Last week an exhibition of incunables opened at the Russian State Library in Moscow. There are many notable objects shown there, but arguably the jewel of the show is one of the few remaining Gutenberg Bibles printed on vellum.
We just digitized the second volume of Het drukkers jaarboek (The Printer's Yearbook). This series was published in Amsterdam in the early 20th century. Between 1906 and 1911 four yearbooks about were made.
Well, not everything is wrong. But in some of the scenes, the way letters are sealed is not only non-secure, but it is also pretty hard to accomplish. In this post, we will show you all of the sealed letters, documents, and scrolls we have found so far.
Between 1906 and 1911 four yearbooks about printing were published in Amsterdam.
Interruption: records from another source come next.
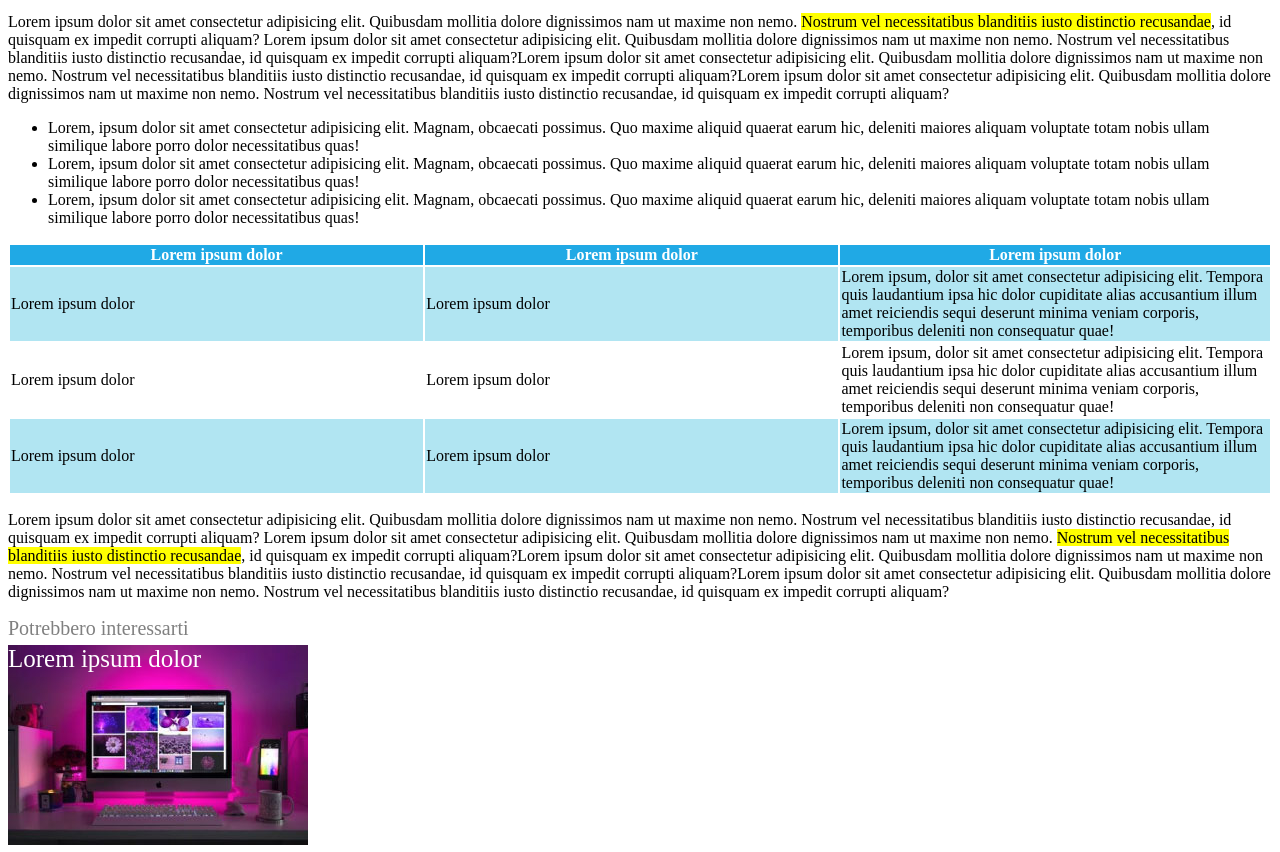
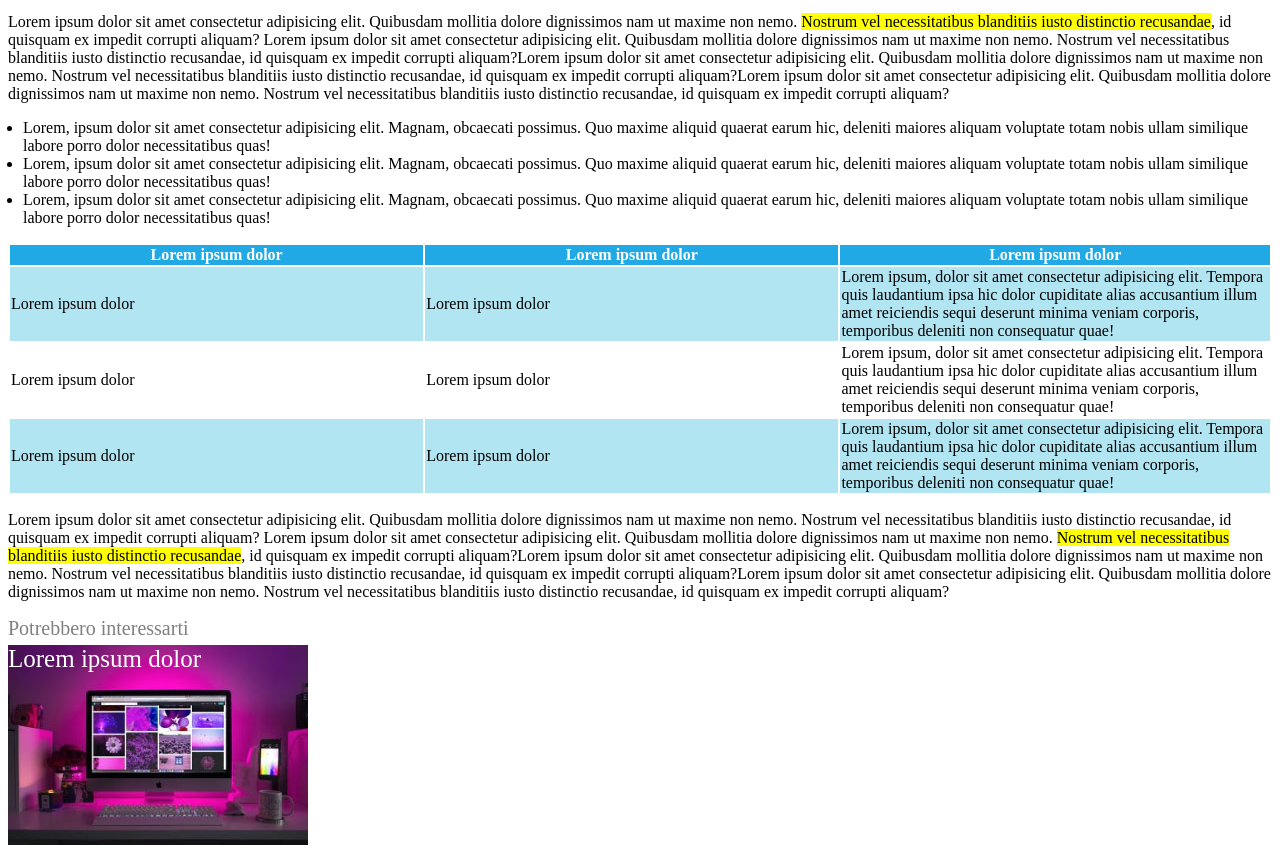
Before and after one commit to Alessandro-Zuddas/html-css-booleaner, a plain HTML site: page index.html in a window 1280 px wide. Shown: the part 1420-2272 px from the top of the page. Drawn offline with Linux system fonts and the light colour scheme.

Commit message:
Modificato posizione lista non ordinata

```diff
--- a/css/style.css
+++ b/css/style.css
@@ -63,3 +63,7 @@ th{
     height: 200px;
     margin-top: 10px;
 }
+
+.lista{
+    padding-left: 15px;
+}
--- a/index.html
+++ b/index.html
@@ -42,7 +42,7 @@
             <section>
                 <p>Lorem ipsum dolor sit amet consectetur adipisicing elit. Quibusdam mollitia dolore dignissimos nam ut maxime non nemo. <mark>Nostrum vel necessitatibus blanditiis iusto distinctio recusandae</mark>, id quisquam ex impedit corrupti aliquam? Lorem ipsum dolor sit amet consectetur adipisicing elit. Quibusdam mollitia dolore dignissimos nam ut maxime non nemo. Nostrum vel necessitatibus blanditiis iusto distinctio recusandae, id quisquam ex impedit corrupti aliquam?Lorem ipsum dolor sit amet consectetur adipisicing elit. Quibusdam mollitia dolore dignissimos nam ut maxime non nemo. Nostrum vel necessitatibus blanditiis iusto distinctio recusandae, id quisquam ex impedit corrupti aliquam?Lorem ipsum dolor sit amet consectetur adipisicing elit. Quibusdam mollitia dolore dignissimos nam ut maxime non nemo. Nostrum vel necessitatibus blanditiis iusto distinctio recusandae, id quisquam ex impedit corrupti aliquam?</p>
 
-                <ul>
+                <ul class="lista">
                     <li>Lorem, ipsum dolor sit amet consectetur adipisicing elit. Magnam, obcaecati possimus. Quo maxime aliquid quaerat earum hic, deleniti maiores aliquam voluptate totam nobis ullam similique labore porro dolor necessitatibus quas!</li>
                     <li>Lorem, ipsum dolor sit amet consectetur adipisicing elit. Magnam, obcaecati possimus. Quo maxime aliquid quaerat earum hic, deleniti maiores aliquam voluptate totam nobis ullam similique labore porro dolor necessitatibus quas!</li>
                     <li>Lorem, ipsum dolor sit amet consectetur adipisicing elit. Magnam, obcaecati possimus. Quo maxime aliquid quaerat earum hic, deleniti maiores aliquam voluptate totam nobis ullam similique labore porro dolor necessitatibus quas!</li>
```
They were intended to stimulate a broader and more logical interpretation of the art of printing.
What I love about international exhibitions catalogs, is the diversity of art. All the works from different artists coming from multiple countries. And that's exactly what you get with the tenth-anniversary celebration of the Belgian Association of Ex Libris Collectors.
The municipal library of Le Havre hadn't as reach a collection as other Norman libraries, that of Rouen, for example. However, there were some liturgical manuscripts of great value there.
This isn't really a book. No, that's not right. It's a hardcover binding, so it's definitely a book. That's a convolute of multiple articles taken from various magazines published on the brink of the 20th century. And it's about bookplates.
For Our Patrons, It’s Time to Choose New Candidates for Digitization and Download a Book from the Previous Month
First, I'd like to say thank you to all the patrons supporting iBookBinding. Your contribution means a lot to the project. I would also like to say thanks to some of the patrons who decided to increase their pledges this month.
This is a post about the flea markets of Copenhagen, printing tools, and airport security. Initially, I just wanted to share some things I bought while visiting the capital of Denmark this weekend, but it grew to be so much more.
This 17th-century dos-a-dos structure opens in six directions. The video gives an idea of the beauty and refined technique with which this artifact was created. It is a true masterpiece of printing and bookbinding crafts.
The Plantin House in Antwerp holds a beautiful collection related to book history and history of printing. However, there are many more things there. Most of them have high historical and cultural value.
I hope this week's digitized book would be a delight not only for book-lovers but also for the fans of classical music and music history. That's a catalog of 40 ex libris with musical instruments or related to music.